TASK REQUIREMENTS: Write only the number of lines below in which "vsix" occurs.

DATA SHOWN:
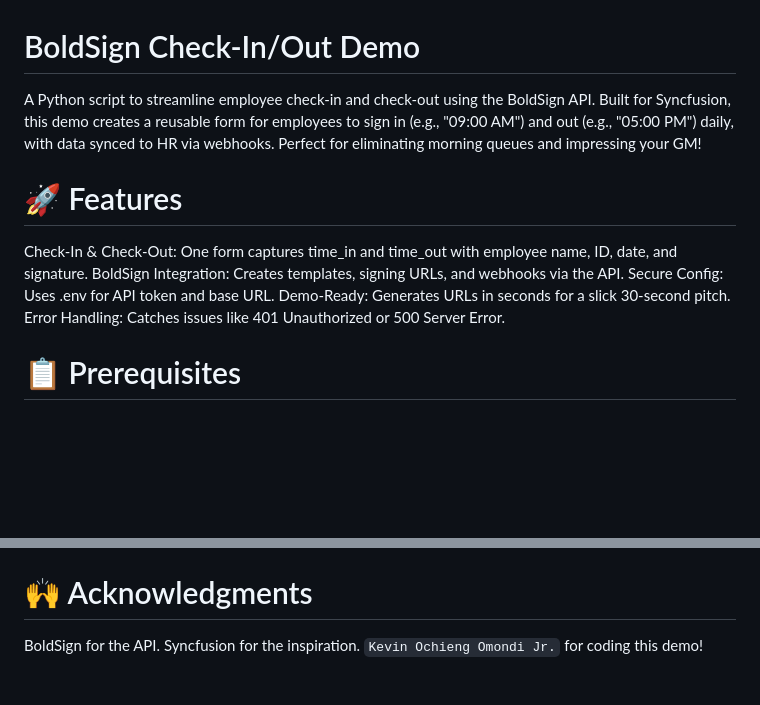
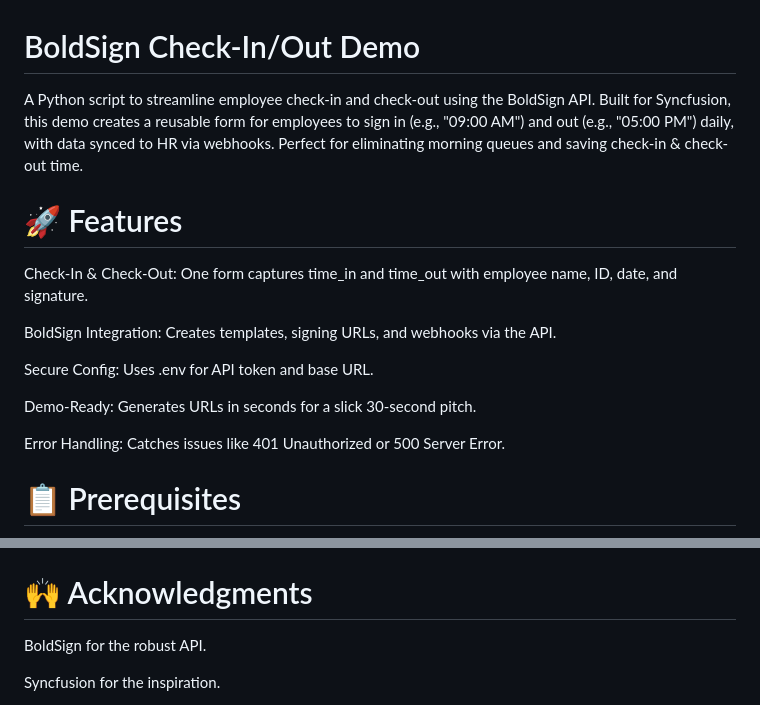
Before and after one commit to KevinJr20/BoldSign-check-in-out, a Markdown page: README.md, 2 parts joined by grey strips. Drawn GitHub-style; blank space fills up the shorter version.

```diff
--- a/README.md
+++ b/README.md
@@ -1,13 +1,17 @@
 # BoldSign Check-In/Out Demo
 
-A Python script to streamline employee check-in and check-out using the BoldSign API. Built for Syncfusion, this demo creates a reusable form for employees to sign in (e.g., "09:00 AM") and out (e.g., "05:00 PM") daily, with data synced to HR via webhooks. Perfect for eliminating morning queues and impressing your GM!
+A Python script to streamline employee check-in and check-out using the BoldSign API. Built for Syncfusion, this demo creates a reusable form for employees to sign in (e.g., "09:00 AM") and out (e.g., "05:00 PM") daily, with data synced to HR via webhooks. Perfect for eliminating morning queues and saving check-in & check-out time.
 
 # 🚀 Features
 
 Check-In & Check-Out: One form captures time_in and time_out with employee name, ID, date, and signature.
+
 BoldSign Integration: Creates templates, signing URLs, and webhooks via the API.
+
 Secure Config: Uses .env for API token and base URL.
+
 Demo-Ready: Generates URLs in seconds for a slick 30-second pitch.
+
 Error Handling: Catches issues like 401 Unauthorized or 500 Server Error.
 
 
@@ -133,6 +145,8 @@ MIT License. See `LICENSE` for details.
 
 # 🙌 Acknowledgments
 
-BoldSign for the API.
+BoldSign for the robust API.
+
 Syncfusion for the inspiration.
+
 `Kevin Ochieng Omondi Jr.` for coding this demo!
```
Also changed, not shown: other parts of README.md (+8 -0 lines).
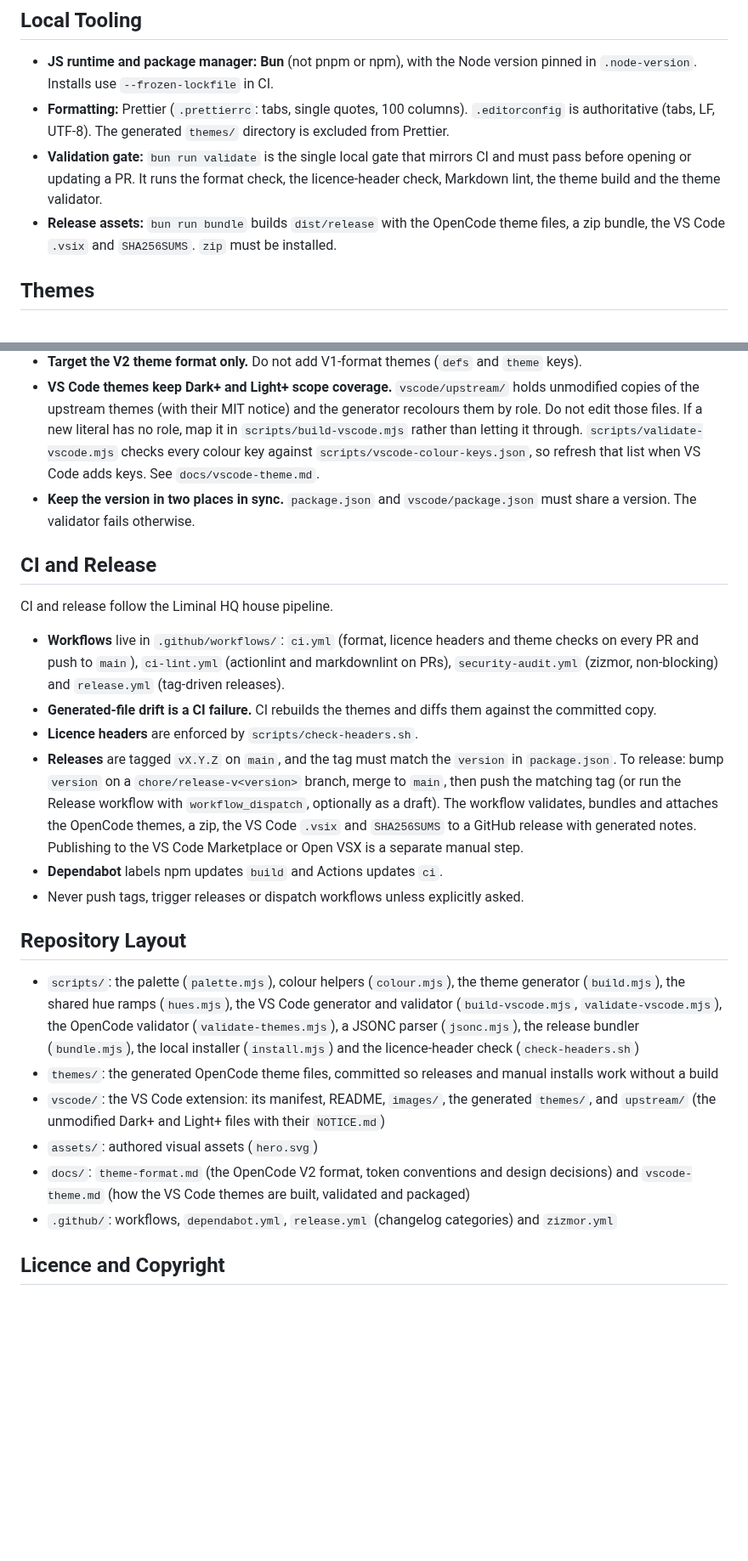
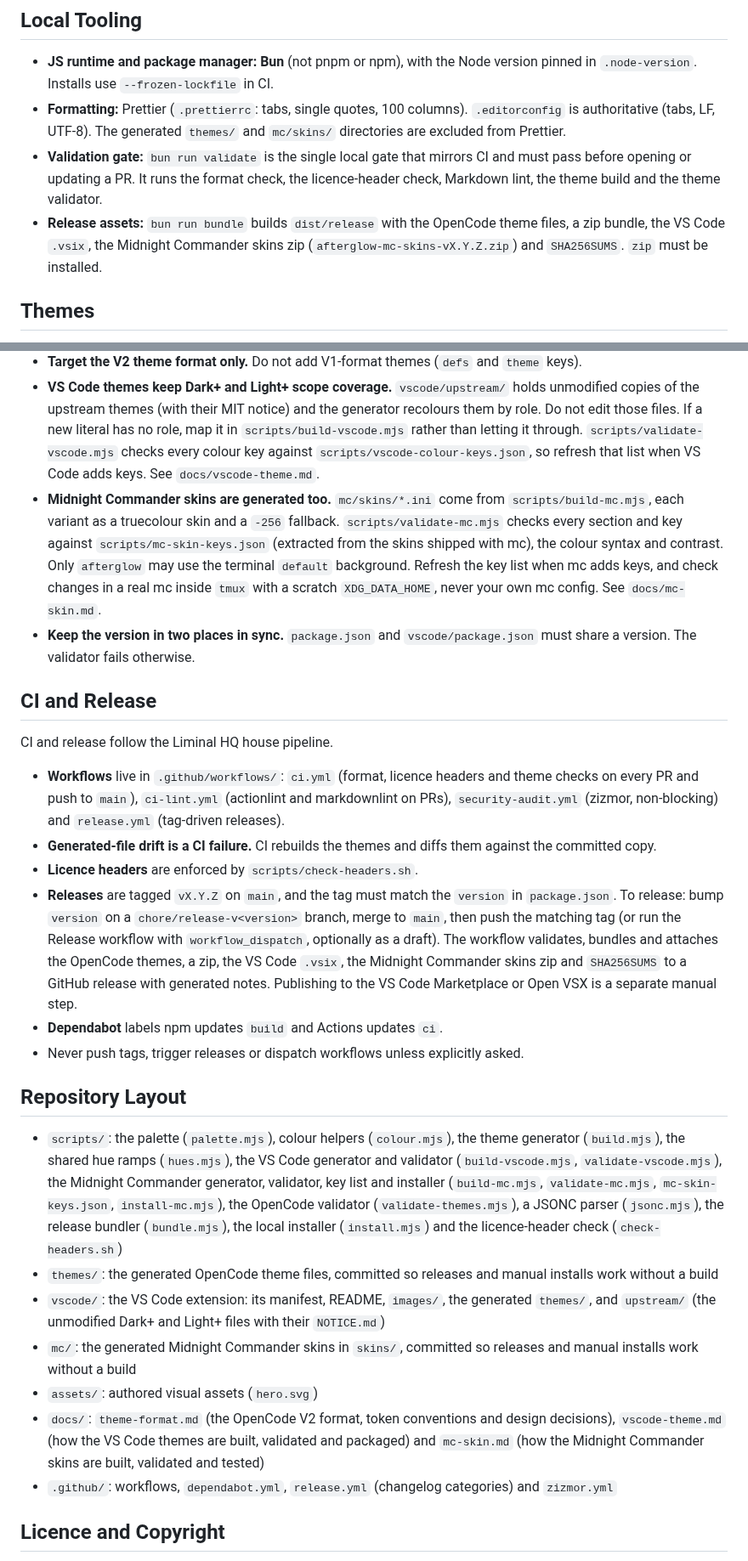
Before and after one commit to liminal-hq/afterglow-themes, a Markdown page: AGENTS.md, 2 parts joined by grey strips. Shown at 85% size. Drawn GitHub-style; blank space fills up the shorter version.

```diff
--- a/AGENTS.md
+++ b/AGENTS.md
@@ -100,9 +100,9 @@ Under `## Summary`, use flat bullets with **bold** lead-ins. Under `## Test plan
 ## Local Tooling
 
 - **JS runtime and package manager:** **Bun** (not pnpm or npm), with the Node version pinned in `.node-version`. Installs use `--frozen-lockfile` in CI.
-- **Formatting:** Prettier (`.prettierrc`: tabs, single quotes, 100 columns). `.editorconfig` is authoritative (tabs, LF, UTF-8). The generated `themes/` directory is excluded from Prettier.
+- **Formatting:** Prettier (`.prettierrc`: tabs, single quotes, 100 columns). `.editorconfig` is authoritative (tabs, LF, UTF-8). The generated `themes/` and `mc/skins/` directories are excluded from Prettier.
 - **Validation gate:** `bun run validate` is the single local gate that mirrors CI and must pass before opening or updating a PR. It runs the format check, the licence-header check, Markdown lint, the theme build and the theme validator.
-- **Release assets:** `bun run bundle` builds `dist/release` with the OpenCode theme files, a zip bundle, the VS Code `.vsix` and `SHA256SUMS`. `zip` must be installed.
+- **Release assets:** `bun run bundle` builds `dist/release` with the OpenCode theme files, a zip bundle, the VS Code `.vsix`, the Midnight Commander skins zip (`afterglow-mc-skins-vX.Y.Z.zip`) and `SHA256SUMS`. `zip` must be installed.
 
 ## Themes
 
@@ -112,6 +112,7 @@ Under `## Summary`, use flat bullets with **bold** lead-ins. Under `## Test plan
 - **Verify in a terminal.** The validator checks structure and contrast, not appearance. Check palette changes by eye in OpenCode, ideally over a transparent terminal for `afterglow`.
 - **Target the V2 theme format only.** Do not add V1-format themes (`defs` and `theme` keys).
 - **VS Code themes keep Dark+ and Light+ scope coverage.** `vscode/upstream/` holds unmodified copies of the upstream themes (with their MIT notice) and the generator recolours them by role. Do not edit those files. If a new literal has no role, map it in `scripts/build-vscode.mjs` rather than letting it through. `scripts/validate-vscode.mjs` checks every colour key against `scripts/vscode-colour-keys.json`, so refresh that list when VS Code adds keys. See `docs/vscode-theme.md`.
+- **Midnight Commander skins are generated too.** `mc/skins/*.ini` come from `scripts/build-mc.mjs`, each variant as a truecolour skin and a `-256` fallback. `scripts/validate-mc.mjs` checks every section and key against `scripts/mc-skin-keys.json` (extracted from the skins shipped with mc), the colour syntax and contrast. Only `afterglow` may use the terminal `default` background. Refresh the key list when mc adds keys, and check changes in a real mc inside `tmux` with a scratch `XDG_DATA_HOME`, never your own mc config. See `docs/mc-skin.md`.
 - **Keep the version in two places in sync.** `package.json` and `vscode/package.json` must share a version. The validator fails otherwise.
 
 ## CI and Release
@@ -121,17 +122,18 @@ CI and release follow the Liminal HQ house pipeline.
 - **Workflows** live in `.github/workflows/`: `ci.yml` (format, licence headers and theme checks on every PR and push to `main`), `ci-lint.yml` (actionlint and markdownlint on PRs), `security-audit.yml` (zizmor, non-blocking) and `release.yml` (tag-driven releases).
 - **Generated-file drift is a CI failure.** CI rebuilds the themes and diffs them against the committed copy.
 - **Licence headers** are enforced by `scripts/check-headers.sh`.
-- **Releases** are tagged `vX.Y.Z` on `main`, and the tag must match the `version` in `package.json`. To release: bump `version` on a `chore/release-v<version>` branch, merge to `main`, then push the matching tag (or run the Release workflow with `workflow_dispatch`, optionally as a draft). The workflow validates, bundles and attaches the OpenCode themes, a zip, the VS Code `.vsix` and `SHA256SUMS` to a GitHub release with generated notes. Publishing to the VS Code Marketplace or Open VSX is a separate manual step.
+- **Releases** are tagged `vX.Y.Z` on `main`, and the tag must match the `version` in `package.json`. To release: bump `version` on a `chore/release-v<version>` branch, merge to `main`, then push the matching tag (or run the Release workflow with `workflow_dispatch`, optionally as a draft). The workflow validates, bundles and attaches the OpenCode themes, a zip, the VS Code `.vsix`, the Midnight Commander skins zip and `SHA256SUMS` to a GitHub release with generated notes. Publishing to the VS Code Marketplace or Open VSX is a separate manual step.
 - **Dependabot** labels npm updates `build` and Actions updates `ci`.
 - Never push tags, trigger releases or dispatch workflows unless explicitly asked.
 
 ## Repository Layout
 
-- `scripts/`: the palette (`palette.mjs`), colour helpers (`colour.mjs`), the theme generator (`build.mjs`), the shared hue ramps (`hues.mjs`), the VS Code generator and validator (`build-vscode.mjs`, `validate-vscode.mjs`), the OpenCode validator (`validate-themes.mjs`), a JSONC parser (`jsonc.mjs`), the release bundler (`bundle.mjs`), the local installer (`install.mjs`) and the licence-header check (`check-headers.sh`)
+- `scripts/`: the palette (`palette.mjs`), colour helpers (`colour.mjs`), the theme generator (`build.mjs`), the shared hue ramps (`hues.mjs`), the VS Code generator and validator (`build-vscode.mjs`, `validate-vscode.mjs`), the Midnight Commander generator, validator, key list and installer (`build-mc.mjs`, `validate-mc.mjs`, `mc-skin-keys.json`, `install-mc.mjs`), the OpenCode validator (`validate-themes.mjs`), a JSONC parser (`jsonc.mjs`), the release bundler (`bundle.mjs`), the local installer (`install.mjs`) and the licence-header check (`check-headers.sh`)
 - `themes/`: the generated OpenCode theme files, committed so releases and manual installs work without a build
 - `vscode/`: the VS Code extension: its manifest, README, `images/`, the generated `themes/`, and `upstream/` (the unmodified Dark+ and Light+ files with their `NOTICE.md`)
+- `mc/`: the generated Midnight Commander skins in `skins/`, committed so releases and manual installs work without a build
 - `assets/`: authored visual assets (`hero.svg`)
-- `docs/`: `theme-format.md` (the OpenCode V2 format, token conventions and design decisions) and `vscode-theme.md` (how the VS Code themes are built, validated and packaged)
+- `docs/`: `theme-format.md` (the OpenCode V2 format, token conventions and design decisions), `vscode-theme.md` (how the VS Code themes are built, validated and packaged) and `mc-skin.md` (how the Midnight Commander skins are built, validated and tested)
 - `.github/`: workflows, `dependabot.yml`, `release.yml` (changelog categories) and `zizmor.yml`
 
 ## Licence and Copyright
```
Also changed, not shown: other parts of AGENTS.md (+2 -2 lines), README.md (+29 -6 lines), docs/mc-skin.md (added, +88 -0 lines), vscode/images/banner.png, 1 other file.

THE ANSWER: 4